▸ EXERCISE DIRECTIONS: Below are some records; state how many of their lines contain the word "results", and add nothing.

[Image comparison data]
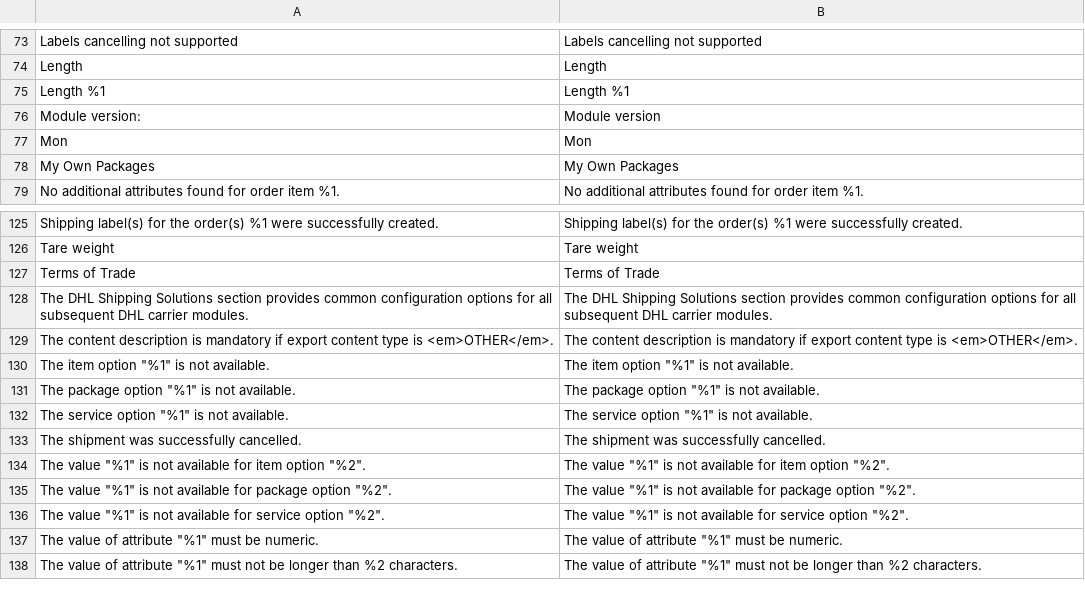
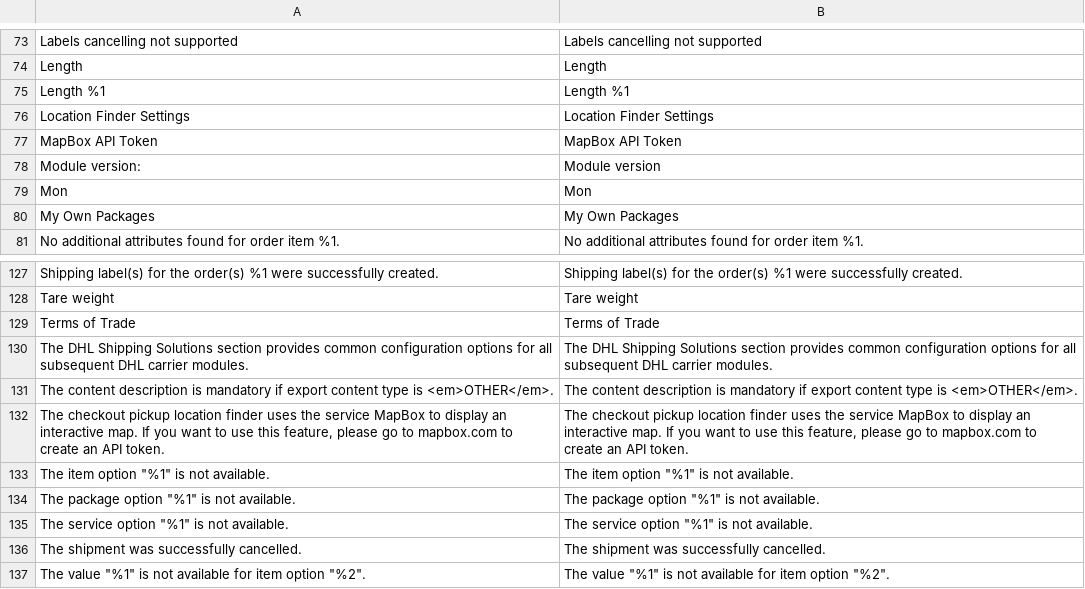
Before and after one commit to netresearch/dhl-module-shipping-core, a CSV file: i18n/en_US.csv, drawn as a sheet; only a part is shown, gaps mark what is left out; the shorter side is filled out with more unchanged rows; the diff names each change by its address in the sheet, - before the commit and + after, or states it on an @@ line.

```diff
--- a/i18n/en_US.csv
+++ b/i18n/en_US.csv
+row 76: Location Finder Settings | Location Finder Settings
+row 77: MapBox API Token | MapBox API Token
+row 132: The checkout pickup location finder uses the service MapBox to display an interactive map. If you want to use this feature, please go to mapbox.com to create an API token. | The checkout pickup location finder uses the service MapBox to display an interactive map. If you want to use this feature, please go to mapbox.com to create an API token.
```
Also changed, not shown: i18n/de_DE.csv, 6 other files.
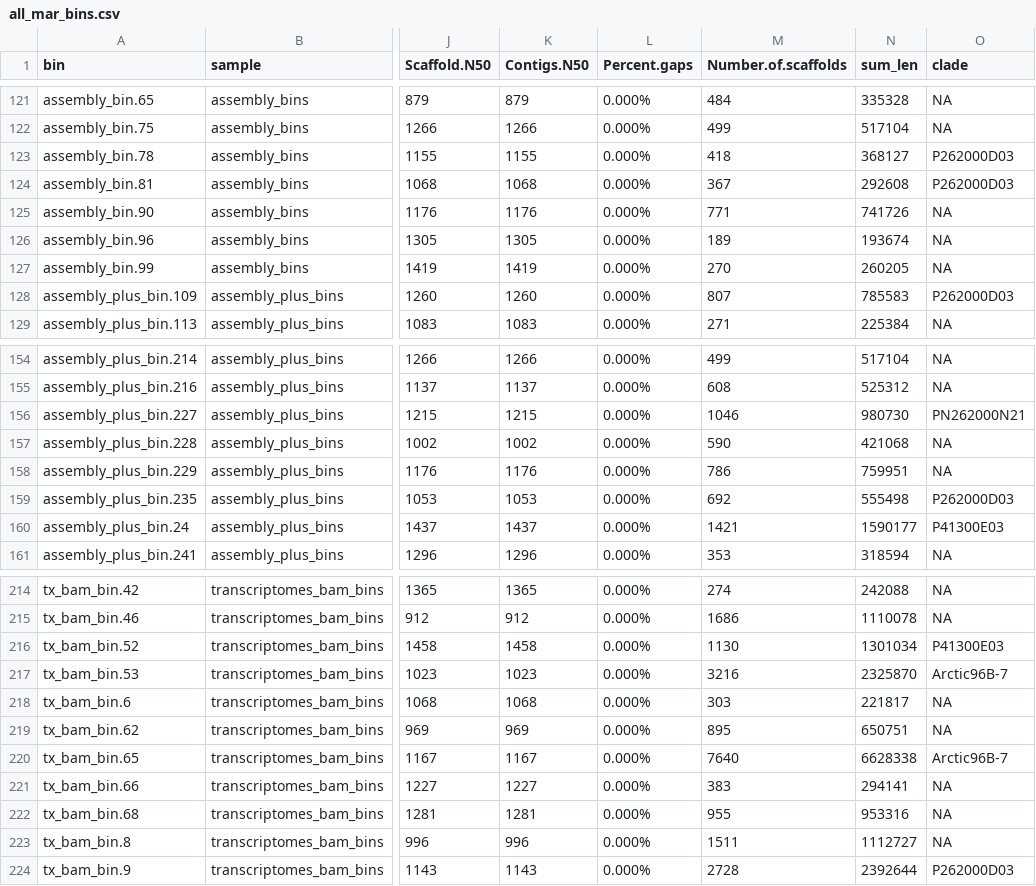
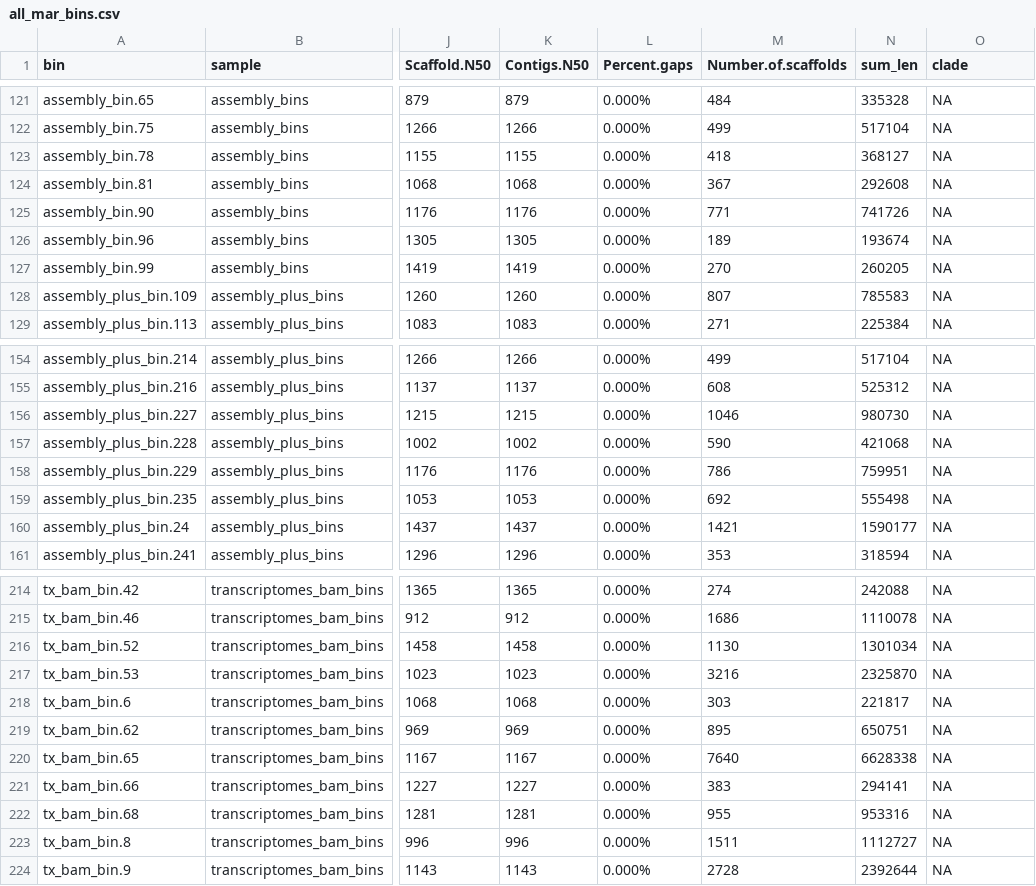
Before and after one commit to course-fish546-2023/jordan-marinimicrobia, a CSV file: output/all_mar_bins.csv, drawn as a sheet; only a part is shown, gaps mark what is left out; the diff covers the shown part only; the diff names each change by its address in the sheet, - before the commit and + after, or states it on an @@ line.

Commit message:
fixed bin clade annotation

```diff
--- a/output/all_mar_bins.csv
+++ b/output/all_mar_bins.csv
-O123:O124 (clade): P262000D03
+O123:O124 (clade): NA
-O128 (clade): P262000D03
+O128 (clade): NA
-O156 (clade): PN262000N21
+O156 (clade): NA
-O159 (clade): P262000D03
+O159 (clade): NA
-O160 (clade): P41300E03
+O160 (clade): NA
-O216 (clade): P41300E03
+O216 (clade): NA
-O217 (clade): Arctic96B-7
+O217 (clade): NA
-O220 (clade): Arctic96B-7
+O220 (clade): NA
-O224 (clade): P262000D03
+O224 (clade): NA
```
Also changed, not shown: 17 edited cells elsewhere in this file, 5 other files.
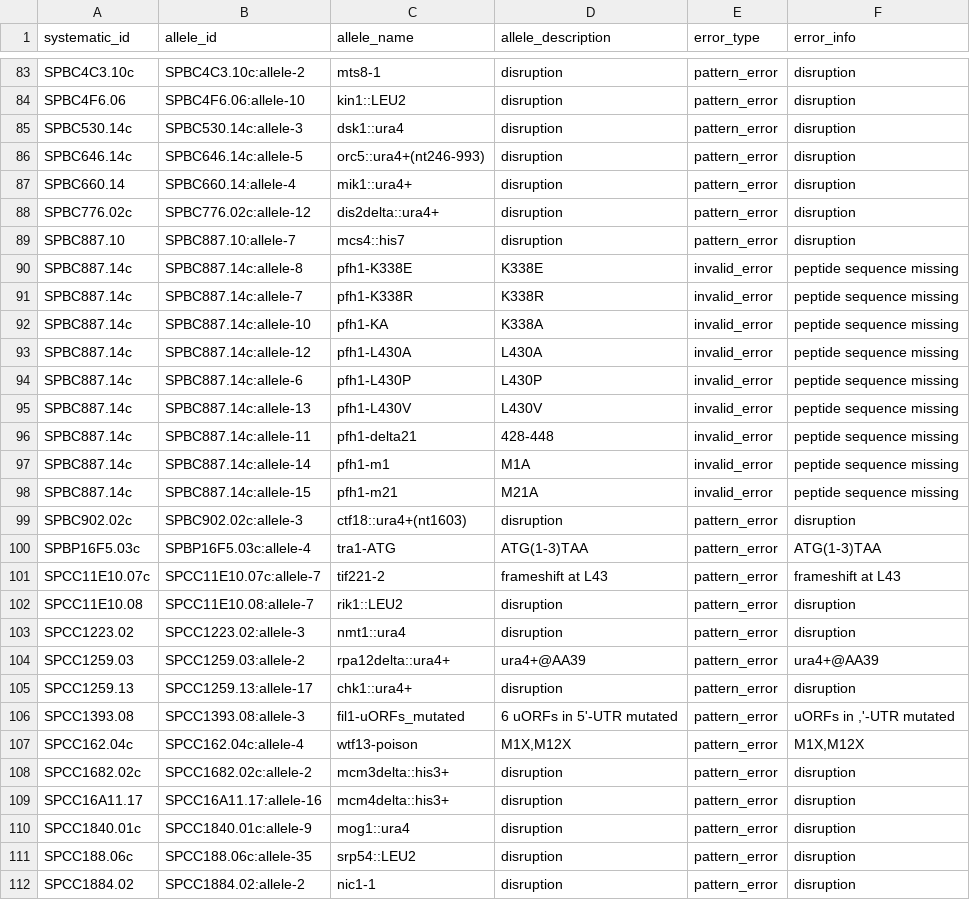
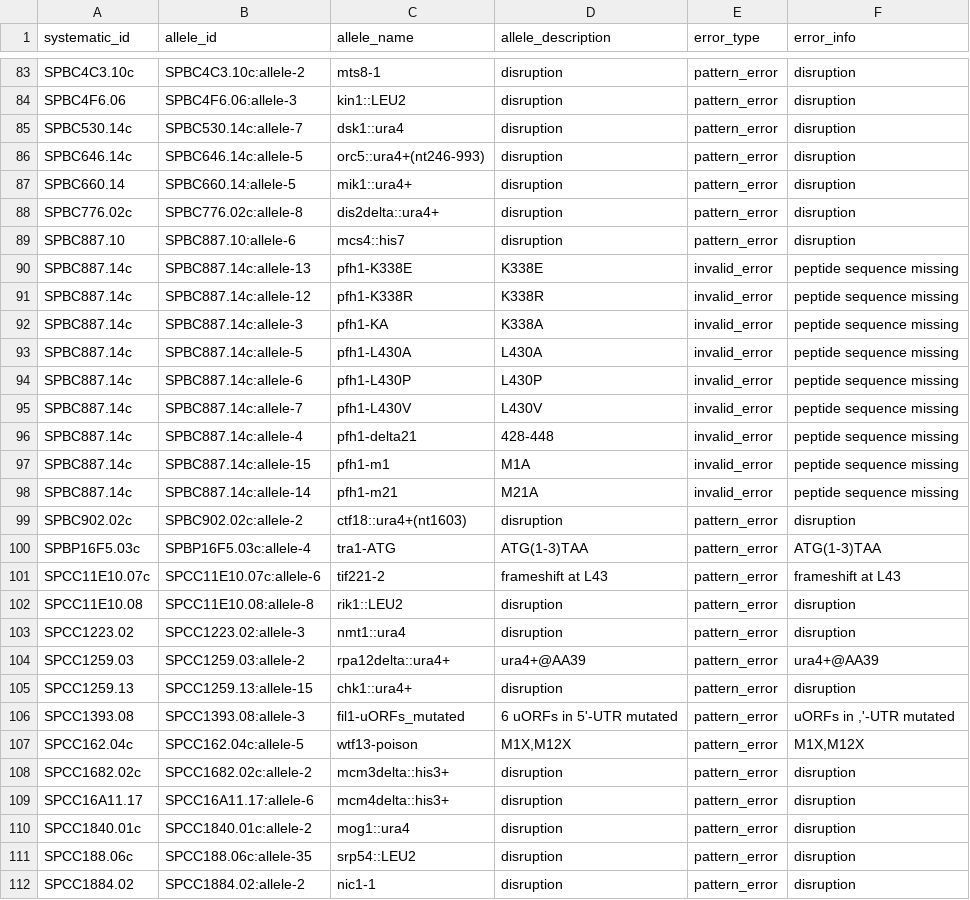
Before and after one commit to pombase/allele_qc, a TSV file: results/allele_cannot_fix_other_errors.tsv, drawn as a sheet; only a part is shown, gaps mark what is left out; the diff covers the shown part only; the diff names each change by its address in the sheet, - before the commit and + after, or states it on an @@ line.

```diff
--- a/results/allele_cannot_fix_other_errors.tsv
+++ b/results/allele_cannot_fix_other_errors.tsv
-B84 (allele_id): SPBC4F6.06:allele-10
+B84 (allele_id): SPBC4F6.06:allele-3
-B85 (allele_id): SPBC530.14c:allele-3
+B85 (allele_id): SPBC530.14c:allele-7
-B87 (allele_id): SPBC660.14:allele-4
+B87 (allele_id): SPBC660.14:allele-5
-B88 (allele_id): SPBC776.02c:allele-12
+B88 (allele_id): SPBC776.02c:allele-8
-B89 (allele_id): SPBC887.10:allele-7
+B89 (allele_id): SPBC887.10:allele-6
-B90 (allele_id): SPBC887.14c:allele-8
+B90 (allele_id): SPBC887.14c:allele-13
-B91 (allele_id): SPBC887.14c:allele-7
+B91 (allele_id): SPBC887.14c:allele-12
-B92 (allele_id): SPBC887.14c:allele-10
+B92 (allele_id): SPBC887.14c:allele-3
-B93 (allele_id): SPBC887.14c:allele-12
+B93 (allele_id): SPBC887.14c:allele-5
-B95 (allele_id): SPBC887.14c:allele-13
+B95 (allele_id): SPBC887.14c:allele-7
-B96 (allele_id): SPBC887.14c:allele-11
+B96 (allele_id): SPBC887.14c:allele-4
-B97 (allele_id): SPBC887.14c:allele-14
+B97 (allele_id): SPBC887.14c:allele-15
-B98 (allele_id): SPBC887.14c:allele-15
+B98 (allele_id): SPBC887.14c:allele-14
-B99 (allele_id): SPBC902.02c:allele-3
+B99 (allele_id): SPBC902.02c:allele-2
-B101 (allele_id): SPCC11E10.07c:allele-7
+B101 (allele_id): SPCC11E10.07c:allele-6
-B102 (allele_id): SPCC11E10.08:allele-7
+B102 (allele_id): SPCC11E10.08:allele-8
-B105 (allele_id): SPCC1259.13:allele-17
+B105 (allele_id): SPCC1259.13:allele-15
-B107 (allele_id): SPCC162.04c:allele-4
+B107 (allele_id): SPCC162.04c:allele-5
-B109 (allele_id): SPCC16A11.17:allele-16
+B109 (allele_id): SPCC16A11.17:allele-6
-B110 (allele_id): SPCC1840.01c:allele-9
+B110 (allele_id): SPCC1840.01c:allele-2
```
Also changed, not shown: 67 edited cells elsewhere in this file, results/allele_auto_fix.tsv, results/protein_modification_cannot_fix_other_errors.tsv, 4 other files.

▸ ANSWER SECTION: 4